The Morning Standard|November 28, 2021
Lack of training because of pandemic-infused breaks has left many teams come to the Junior World Cup short on preparation, which leads to heavy defeats against top teams
SWAROOP SWAMINATHAN


AFTER the end of the second day of the Junior World Cup in Bhubaneswar, the International Hockey Federation’s (FIH) media release highlighted that Spain had broken a longstanding goal-scoring record. Spain, one of the sport’s traditional superpowers, had scored 17 goals past US, whose field hockey federation (USA Field Hockey) still have to explain the differences between this format and the one played on ice to US natives.

It was, the FIH noted, “a new record for goals scored at the event in a single match as the European side put 17 goals past the USA. The previous record was a 13-0 victory for India against Singapore at the 1982 Junior World Cup.”

For all the emphasis on of the biggest upsets of the World Cup so far, France’s 5-4 win over India, the lopsided nature of the results has been one of the defining themes from Kalinga Stadium in the opening four days of competition. Consider this. Four of the 20 matches so far have seen sides winning by 10+ goals margins.

Even in a sport where winning by big margins isn’t exactly uncommon, this is unprecedented over the last decade.
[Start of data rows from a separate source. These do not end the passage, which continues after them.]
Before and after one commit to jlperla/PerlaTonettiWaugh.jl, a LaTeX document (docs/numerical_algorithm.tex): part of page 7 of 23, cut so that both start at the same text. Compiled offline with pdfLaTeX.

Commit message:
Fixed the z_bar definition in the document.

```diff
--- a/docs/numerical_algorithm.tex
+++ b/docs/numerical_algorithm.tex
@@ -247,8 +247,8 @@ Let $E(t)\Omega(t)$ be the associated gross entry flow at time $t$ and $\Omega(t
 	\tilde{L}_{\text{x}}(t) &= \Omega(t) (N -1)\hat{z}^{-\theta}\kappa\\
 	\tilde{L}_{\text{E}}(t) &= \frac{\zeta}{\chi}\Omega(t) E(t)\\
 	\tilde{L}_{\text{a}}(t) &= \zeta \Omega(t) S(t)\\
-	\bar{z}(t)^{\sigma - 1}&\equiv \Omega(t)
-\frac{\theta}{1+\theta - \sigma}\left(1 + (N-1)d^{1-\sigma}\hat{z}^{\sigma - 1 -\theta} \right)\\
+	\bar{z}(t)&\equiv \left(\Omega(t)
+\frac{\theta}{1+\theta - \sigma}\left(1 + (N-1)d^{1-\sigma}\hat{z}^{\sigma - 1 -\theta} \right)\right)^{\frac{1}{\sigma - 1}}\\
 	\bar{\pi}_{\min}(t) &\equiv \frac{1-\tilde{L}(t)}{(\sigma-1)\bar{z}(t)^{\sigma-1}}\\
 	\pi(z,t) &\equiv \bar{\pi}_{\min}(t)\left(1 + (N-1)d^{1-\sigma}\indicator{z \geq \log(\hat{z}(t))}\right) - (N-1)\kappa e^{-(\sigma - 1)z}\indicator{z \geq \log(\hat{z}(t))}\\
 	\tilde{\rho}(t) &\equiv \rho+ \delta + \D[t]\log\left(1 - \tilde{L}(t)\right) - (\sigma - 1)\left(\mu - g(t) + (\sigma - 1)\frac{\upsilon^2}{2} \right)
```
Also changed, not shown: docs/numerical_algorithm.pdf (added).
In the last three men’s junior World Cups put together (2009, 2013 and 2016), there has only been one instance of a match where the winning team won by a 10-goal margin (India vs Singapore in 2009).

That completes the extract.